Covid played a big role in the NFT boom. Last year, the total value of NFT transactions quadrupled to $250 million, according to a study from NonFungible and BNP Paribas-affiliated research firm L’Atelier, fueled by a boom in many asset markets during the pandemic as stay-at-home restrictions resulted in people spending a lot more of their time on the internet and building more cash savings.
When everything clicked for Marc Benioff and Time’s president
In February 2021, a crypto art rendition of the Nyan Cat meme from 2011 sold for about $590,000 in an online auction. Grossman said it caught the attention of Benioff, who appointed Grossman as the publication’s first president since acquiring it from Meredith Corp. for $190 million in 2018.

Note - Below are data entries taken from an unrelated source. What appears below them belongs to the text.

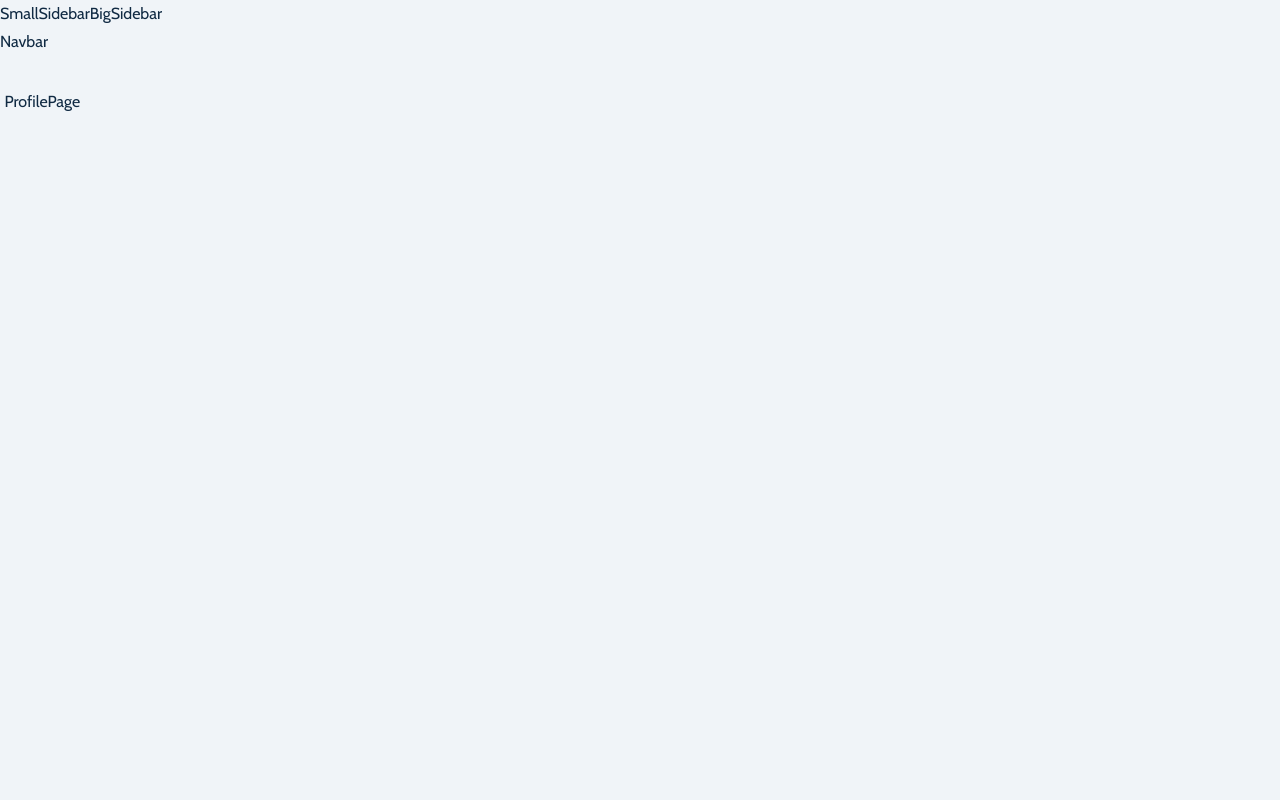
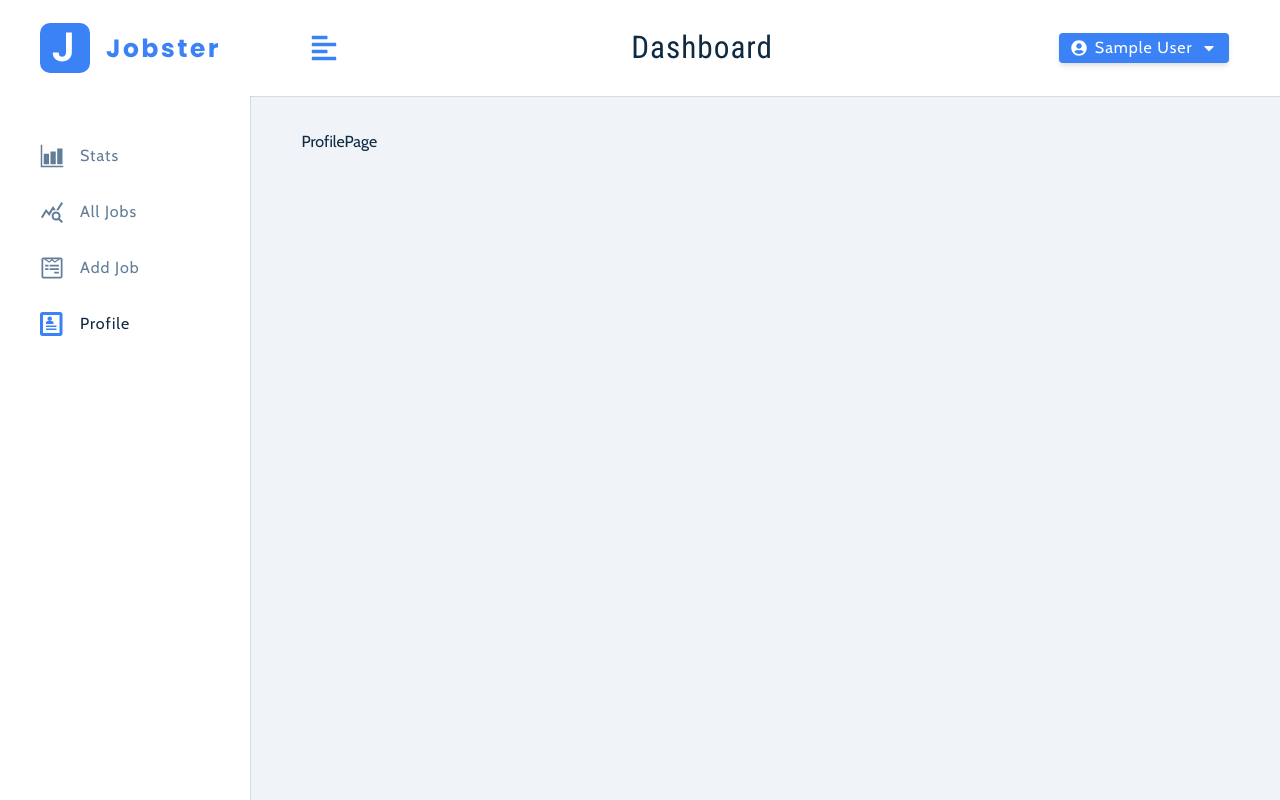
Before and after one commit to joseph0926/React_Advanced, a React (Vite) app in the folder project-jobster/: page /profile in a window 1280 px wide. Built offline with nearby package versions, Linux system fonts and the light colour scheme; sample sign-in values are in the browser's storage.

Commit message:
2023.04.10

```diff
--- a/project-jobster/package.json
+++ b/project-jobster/package.json
@@ -13,6 +13,7 @@
     "normalize.css": "^8.0.1",
     "react": "^18.2.0",
     "react-dom": "^18.2.0",
+    "react-icons": "^4.8.0",
     "react-redux": "^8.0.5",
     "react-router-dom": "^6.10.0",
     "react-toastify": "^9.1.2",
--- a/project-jobster/src/App.jsx
+++ b/project-jobster/src/App.jsx
@@ -2,7 +2,13 @@ import React from "react";
 import { createBrowserRouter, RouterProvider } from "react-router-dom";
 import { ToastContainer } from "react-toastify";
 import { ErrorPage, LandingPage, Root, SignPage } from "./pages";
-import { AddJobPage, AllJobsPage, ProfilePage, StatsPage } from "./pages/dashboard";
+import {
+  AddJobPage,
+  AllJobsPage,
+  ProfilePage,
+  StatsPage,
+} from "./pages/dashboard";
+import { loader as protecteRouteLoader } from "./pages/Root";
 
 import "react-toastify/dist/ReactToastify.css";
 
@@ -12,6 +18,7 @@ const App = () => {
       path: "/",
       element: <Root />,
       errorElement: <ErrorPage />,
+      loader: protecteRouteLoader,
       children: [
         { index: true, element: <StatsPage /> },
         { path: "all-jobs", element: <AllJobsPage /> },
--- a/project-jobster/src/components/BigSidebar.jsx
+++ b/project-jobster/src/components/BigSidebar.jsx
@@ -1,7 +1,93 @@
-import React from "react";
+import NavLinks from "./NavLinks";
+import Logo from "./Logo";
+import { useSelector } from "react-redux";
+
+import styled from "styled-components";
 
 const BigSidebar = () => {
-  return <div>BigSidebar</div>;
+  const { isSidebarOpen } = useSelector((state) => state.user);
+  return (
+    <Wrapper>
+      <div
+        className={
+          isSidebarOpen
+            ? "sidebar-container "
+            : "sidebar-container show-sidebar"
+        }
+      >
+        <div className="content">
+          <header>
+            <Logo />
+          </header>
+          <NavLinks />
+        </div>
+      </div>
+    </Wrapper>
+  );
 };
 
+const Wrapper = styled.aside`
+  display: none;
+  @media (min-width: 992px) {
+    display: block;
+    box-shadow: 1px 0px 0px 0px rgba(0, 0, 0, 0.1);
+    .sidebar-container {
+      background: var(--white);
+      min-height: 100vh;
+      height: 100%;
+      width: 250px;
+      margin-left: -250px;
+      transition: var(--transition);
+    }
+    .content {
+      position: sticky;
+      top: 0;
+    }
+    .show-sidebar {
+      margin-left: 0;
+    }
+    header {
+      height: 6rem;
+      display: flex;
+      align-items: center;
+      padding-left: 2.5rem;
+    }
+    .nav-links {
+      padding-top: 2rem;
+      display: flex;
+      flex-direction: column;
+    }
+    .nav-link {
+      display: flex;
+      align-items: center;
+      color: var(--grey-500);
+      padding: 1rem 0;
+      padding-left: 2.5rem;
+      text-transform: capitalize;
+      transition: var(--transition);
+    }
+    .nav-link:hover {
+      background: var(--grey-50);
+      padding-left: 3rem;
+      color: var(--grey-900);
+    }
+    .nav-link:hover .icon {
+      color: var(--primary-500);
+    }
+    .icon {
+      font-size: 1.5rem;
+      margin-right: 1rem;
+      display: grid;
+      place-items: center;
+      transition: var(--transition);
+    }
+    .active {
+      color: var(--grey-900);
+    }
+    .active .icon {
+      color: var(--primary-500);
+    }
+  }
+`;
+
 export default BigSidebar;
--- /dev/null
+++ b/project-jobster/src/components/NavLinks.jsx
@@ -0,0 +1,29 @@
+import { NavLink } from "react-router-dom";
+import links from "../utils/links";
+
+const NavLinks = ({ toggleSidebar }) => {
+  return (
+    <div className="nav-links">
+      {links.map((link) => {
+        const { text, path, id, icon } = link;
+
+        return (
+          <NavLink
+            to={path}
+            key={id}
+            onClick={toggleSidebar}
+            className={({ isActive }) =>
+              isActive ? "nav-link active" : "nav-link"
+            }
+            end
+          >
+            <span className="icon">{icon}</span>
+            {text}
+          </NavLink>
+        );
+      })}
+    </div>
+  );
+};
+
+export default NavLinks;
--- a/project-jobster/src/components/Navbar.jsx
+++ b/project-jobster/src/components/Navbar.jsx
@@ -1,7 +1,144 @@
 import React from "react";
+import { FaAlignLeft, FaUserCircle, FaCaretDown } from "react-icons/fa";
+import Logo from "./Logo";
+import { useState } from "react";
+
+import { useDispatch, useSelector } from "react-redux";
+
+import styled from "styled-components";
+import { logout, toggleSidebar } from "../store/user/user-slice";
+import { Link, redirect } from "react-router-dom";
 
 const Navbar = () => {
-  return <div>Navbar</div>;
+  const dispatchFn = useDispatch();
+  const { user } = useSelector((state) => state.user);
+
+  const [showLogout, setShowLogout] = useState(false);
+
+  const logoutHandler = () => {
+    dispatchFn(logout());
+  };
+
+  return (
+    <Wrapper>
+      <div className="nav-center">
+        <button
+          type="button"
+          className="toggle-btn"
+          onClick={() => dispatchFn(toggleSidebar())}
+        >
+          <FaAlignLeft />
+        </button>
+        <div>
+          <Logo />
+          <h3 className="logo-text">dashboard</h3>
+        </div>
+        <div className="btn-container">
+          <button
+            type="button"
+            className="btn"
+            onClick={() => setShowLogout(!showLogout)}
+          >
+            <FaUserCircle />
+            {user?.name}
+            <FaCaretDown />
+          </button>
+          <div className={showLogout ? "dropdown show-dropdown" : "dropdown"}>
+            <Link
+              to="/landing"
+              type="button"
+              className="dropdown-btn"
+              onClick={logoutHandler}
+            >
+              logout
+            </Link>
+          </div>
+        </div>
+      </div>
+    </Wrapper>
+  );
 };
 
+const Wrapper = styled.nav`
+  height: var(--nav-height);
+  display: flex;
+  align-items: center;
+  justify-content: center;
+  box-shadow: 0 1px 0px 0px rgba(0, 0, 0, 0.1);
+  .logo {
+    display: flex;
+    align-items: center;
+    width: 100px;
+  }
+  .nav-center {
+    display: flex;
+    width: 90vw;
+    align-items: center;
+    justify-content: space-between;
+  }
+  .toggle-btn {
+    background: transparent;
+    border-color: transparent;
+    font-size: 1.75rem;
+    color: var(--primary-500);
+    cursor: pointer;
+    display: flex;
+    align-items: center;
+  }
+  background: var(--white);
+  .btn-container {
+    position: relative;
+  }
+  .btn {
+    display: flex;
+    align-items: center;
+    justify-content: center;
+    gap: 0 0.5rem;
+    position: relative;
+    box-shadow: var(--shadow-2);
+  }
+
+  .dropdown {
+    position: absolute;
+    top: 40px;
+    left: 0;
+    width: 100%;
+    background: var(--primary-100);
+    box-shadow: var(--shadow-2);
+    padding: 0.5rem;
+    text-align: center;
+    visibility: hidden;
+    border-radius: var(--borderRadius);
+  }
+  .show-dropdown {
+    visibility: visible;
+  }
+  .dropdown-btn {
+    background: transparent;
+    border-color: transparent;
+    color: var(--primary-500);
+    letter-spacing: var(--letterSpacing);
+    text-transform: capitalize;
+    cursor: pointer;
+  }
+  .logo-text {
+    display: none;
+    margin: 0;
+  }
+  @media (min-width: 992px) {
+    position: sticky;
+    top: 0;
+
+    .nav-center {
+      width: 90%;
+    }
+    .logo {
+      display: none;
+    }
+    .logo-text {
+      display: block;
+    }
+  }
+`;
+
 export default Navbar;
--- a/project-jobster/src/components/SmallSidebar.jsx
+++ b/project-jobster/src/components/SmallSidebar.jsx
@@ -1,7 +1,115 @@
-import React from "react";
+import { FaTimes } from "react-icons/fa";
+import { NavLink } from "react-router-dom";
+import Logo from "./Logo";
+import { useSelector, useDispatch } from "react-redux";
 
-const SmallSidebar = () => {
-  return <div>SmallSidebar</div>;
+import styled from "styled-components";
+import { toggleSidebar } from "../store/user/user-slice";
+import links from "../utils/links";
+import NavLinks from "./NavLinks";
+
+export const SmallSidebar = () => {
+  const dispatchFn = useDispatch();
+  const { isSidebarOpen } = useSelector((state) => state.user);
+
+  return (
+    <Wrapper>
+      <div
+        className={
+          isSidebarOpen ? "sidebar-container show-sidebar" : "sidebar-container"
+        }
+      >
+        <div className="content">
+          <button
+            className="close-btn"
+            onClick={() => dispatchFn(toggleSidebar())}
+          >
+            <FaTimes />
+          </button>
+          <header>
+            <Logo />
+          </header>
+          <div className="nav-links">
+            <NavLinks toggleSidebar={() => dispatchFn(toggleSidebar())} />
+          </div>
+        </div>
+      </div>
+    </Wrapper>
+  );
 };
 
+const Wrapper = styled.aside`
+  @media (min-width: 992px) {
+    display: none;
+  }
+  .sidebar-container {
+    position: fixed;
+    inset: 0;
+    background: rgba(0, 0, 0, 0.7);
+    display: flex;
+    justify-content: center;
+    align-items: center;
+    z-index: -1;
+    opacity: 0;
+    transition: var(--transition);
+  }
+  .show-sidebar {
+    z-index: 99;
+    opacity: 1;
+  }
+  .content {
+    background: var(--white);
+    width: var(--fluid-width);
+    height: 95vh;
+    border-radius: var(--borderRadius);
+    padding: 4rem 2rem;
+    position: relative;
+    display: flex;
+    align-items: center;
+    flex-direction: column;
+  }
+  .close-btn {
+    position: absolute;
+    top: 10px;
+    left: 10px;
+    background: transparent;
+    border-color: transparent;
+    font-size: 2rem;
+    color: var(--red-dark);
+    cursor: pointer;
+  }
+  .nav-links {
+    padding-top: 2rem;
+    display: flex;
+    flex-direction: column;
+  }
+  .nav-link {
+    display: flex;
+    align-items: center;
+    color: var(--grey-500);
+    padding: 1rem 0;
+    text-transform: capitalize;
+    transition: var(--transition);
+  }
+  .nav-link:hover {
+    color: var(--grey-900);
+  }
+  .nav-link:hover .icon {
+    color: var(--primary-500);
+  }
+  .icon {
+    font-size: 1.5rem;
+    margin-right: 1rem;
+    display: grid;
+    place-items: center;
+    transition: var(--transition);
+  }
+  .active {
+    color: var(--grey-900);
+  }
+  .active .icon {
+    color: var(--primary-500);
+  }
+`;
+
 export default SmallSidebar;
--- a/project-jobster/src/pages/LandingPage.jsx
+++ b/project-jobster/src/pages/LandingPage.jsx
@@ -3,6 +3,7 @@ import main from "../assets/images/main.svg";
 import Logo from "../components/Logo";
 
 import styled from "styled-components";
+import { Link } from "react-router-dom";
 
 const LandingPage = () => {
   return (
@@ -17,7 +18,9 @@ const LandingPage = () => {
             job <span>tracking</span> app
           </h1>
           <p>some text</p>
-          <button className="btn btn-hero">Login/Register</button>
+          <Link to="/sign" className="btn btn-hero">
+            Login/Register
+          </Link>
         </div>
         <img src={main} alt="job hunt" className="img main-img" />
       </div>
--- a/project-jobster/src/pages/Root.jsx
+++ b/project-jobster/src/pages/Root.jsx
@@ -1,11 +1,13 @@
 import React from "react";
-import { Outlet } from "react-router-dom";
+import { Outlet, redirect } from "react-router-dom";
 
 import SmallSidebar from "../components/SmallSidebar";
 import BigSidebar from "../components/BigSidebar";
 import Navbar from "../components/Navbar";
 
 import styled from "styled-components";
+import { useSelector } from "react-redux";
+import { getUserFromLocalStorage } from "../utils/localStorage";
 
 const Root = () => {
   return (
@@ -23,6 +25,15 @@ const Root = () => {
     </Wrapper>
   );
 };
+
+export async function loader() {
+  // const user = await useSelector((state) => state.user);
+  const token = await getUserFromLocalStorage();
+  if (!token) {
+    return redirect("/landing");
+  }
+  return null;
+}
 
 const Wrapper = styled.section`
   .dashboard {
--- a/project-jobster/src/store/user/user-slice.jsx
+++ b/project-jobster/src/store/user/user-slice.jsx
@@ -1,15 +1,23 @@
 import { createSlice, createAsyncThunk } from "@reduxjs/toolkit";
 import { toast } from "react-toastify";
-import { getUserFromLocalStorage, addUserToLocalStorage, removeUserFromLocalStorage } from "../../utils/localStorage";
+import {
+  getUserFromLocalStorage,
+  addUserToLocalStorage,
+  removeUserFromLocalStorage,
+} from "../../utils/localStorage";
+import { redirect } from "react-router-dom";
 
 const url = "https://jobify-prod.herokuapp.com/api/v1/toolkit";
 
 const initialState = {
   isLoading: false,
+  isSidebarOpen: false,
   user: getUserFromLocalStorage(),
 };
 
-export const signup = createAsyncThunk("user/signup", async (user, thunkAPI) => {
+export const signup = createAsyncThunk(
+  "user/signup",
+  async (user, thunkAPI) => {
     console.log(user);
     try {
       const response = await fetch(`${url}/auth/register`, {
@@ -28,7 +36,8 @@ export const signup = createAsyncThunk("user/signup", async (user, thunkAPI) =>
     } catch (error) {
       return thunkAPI.rejectWithValue(error.msg);
     }
-});
+  }
+);
 export const login = createAsyncThunk("user/login", async (user, thunkAPI) => {
   try {
     const response = await fetch(`${url}/auth/login`, {
@@ -52,6 +61,16 @@ export const login = createAsyncThunk("user/login", async (user, thunkAPI) => {
 const userSlice = createSlice({
   name: "user",
   initialState,
+  reducers: {
+    toggleSidebar: (state) => {
+      state.isSidebarOpen = !state.isSidebarOpen;
+    },
+    logout: (state) => {
+      state.user = null;
+      state.isSidebarOpen = false;
+      removeUserFromLocalStorage();
+    },
+  },
   extraReducers: (builder) => {
     builder
       .addCase(signup.pending, (state) => {
@@ -88,4 +107,6 @@ const userSlice = createSlice({
   },
 });
 
+export const { toggleSidebar, logout } = userSlice.actions;
+
 export default userSlice.reducer;
--- /dev/null
+++ b/project-jobster/src/utils/links.jsx
@@ -0,0 +1,33 @@
+import { IoBarChartSharp } from "react-icons/io5";
+import { MdQueryStats } from "react-icons/md";
+import { FaWpforms } from "react-icons/fa";
+import { ImProfile } from "react-icons/im";
+
+const links = [
+  {
+    id: 1,
+    text: "stats",
+    path: "/",
+    icon: <IoBarChartSharp />,
+  },
+  {
+    id: 2,
+    text: "all jobs",
+    path: "all-jobs",
+    icon: <MdQueryStats />,
+  },
+  {
+    id: 3,
+    text: "add job",
+    path: "add-job",
+    icon: <FaWpforms />,
+  },
+  {
+    id: 4,
+    text: "profile",
+    path: "profile",
+    icon: <ImProfile />,
+  },
+];
+
+export default links;
--- a/project-jobster/src/utils/localStorage.jsx
+++ b/project-jobster/src/utils/localStorage.jsx
@@ -8,6 +8,6 @@ export const removeUserFromLocalStorage = () => {
 
 export const getUserFromLocalStorage = () => {
   const result = localStorage.getItem("user");
-  const user = !result ? JSON.parse(result) : null;
+  const user = result ? JSON.parse(result) : null;
   return user;
 };
```
Also changed, not shown: 1 other file (tests, documents, lock files or other folders). Lines whose indentation alone changed are shown as unchanged.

“And that’s when everything clicked,” Grossman said, adding that, for Time, it was a natural extension of the brand’s red-frame cover stories. “I said that within 30 days, we would start accepting cryptocurrency for digital payments. Today we accept 33 cryptocurrencies for digital subscriptions. … And then I said within six months, we will figure out how to use a token and a blockchain to change the relationship of a consumer with our brand,” Grossman added. “To be honest, I had no clue how we were going to do that. I just knew it was possible.”
The demographics of Time platforms are varied. According to Grossman, the average reader of TIME magazine is a 50-year-old male; the reader of Time.com is a 40-year-old female; 62% of the engagers on TIME’s social feeds are under the age of 35, and one-third outside the U.S.
In the case of NFTs, “it’s small; it’s like a psychographic of people who weren’t thinking about Time before, but all of a sudden like the brand,” Grossman said.
The average price point for a digital subscription to Time.com is about $24, but the average TIMEPieces NFT is about $1,000.
“At the end of the day, we’re able to have just as strong a relationship with the consumer, if not stronger, through community building, than when we sell a $24 subscription,” he said. “Outside of the [Time] name and outside of a tiny logo in the corner, the hero is always the creator. They have a huge following and are uplifted by their community … TIMEPieces comes in and says ‘we want you to be a part of this,’ we’re validating the creator and their community … with the heft of our nearly 100 years of legacy and trust.”
While prominent investors continue to be believers in the long-term potential of digital assets, there are plenty of skeptics.
“I think there’s a lot of hesitancy in terms of not understanding why this wave of digital asset ownership matters,” Akkineni said. “It’s incredible how many [CEOs] are actually taking the time to spend learning, both from a business building perspective and a community building perspective, as well as a consumer engagement perspective.”
The surge in NFTs is still fairly new, but massive amounts of money have already exchanged hands among collectors. Since 2017, for example, NFT collectibles have generated over $6.2 billion in sales while digital art has generated over $1.9 billion, according to NonFungible, which tracks historical sales data of NFTs.
Ultimately, moving the technology beyond the NFT is the goal, according to Grossman, who is most bullish on the underlying concept.
“It wasn’t until Steve Jobs held up the iPod and said we’d have ‘1,000 songs in our pocket,’ that people stopped thinking about the technology and started thinking about what the experience is,” Grossman said. “In my opinion, for mass adoption, the technology has to become invisible. In this early stage [of NFTs], the technology is leading the conversation and the word NFT should disappear from the lexicon. It should literally go into the background and all the token should be doing is providing the online verification behind the experience.”
“For that to happen, you need a lot of friction to come out of the system,” he added.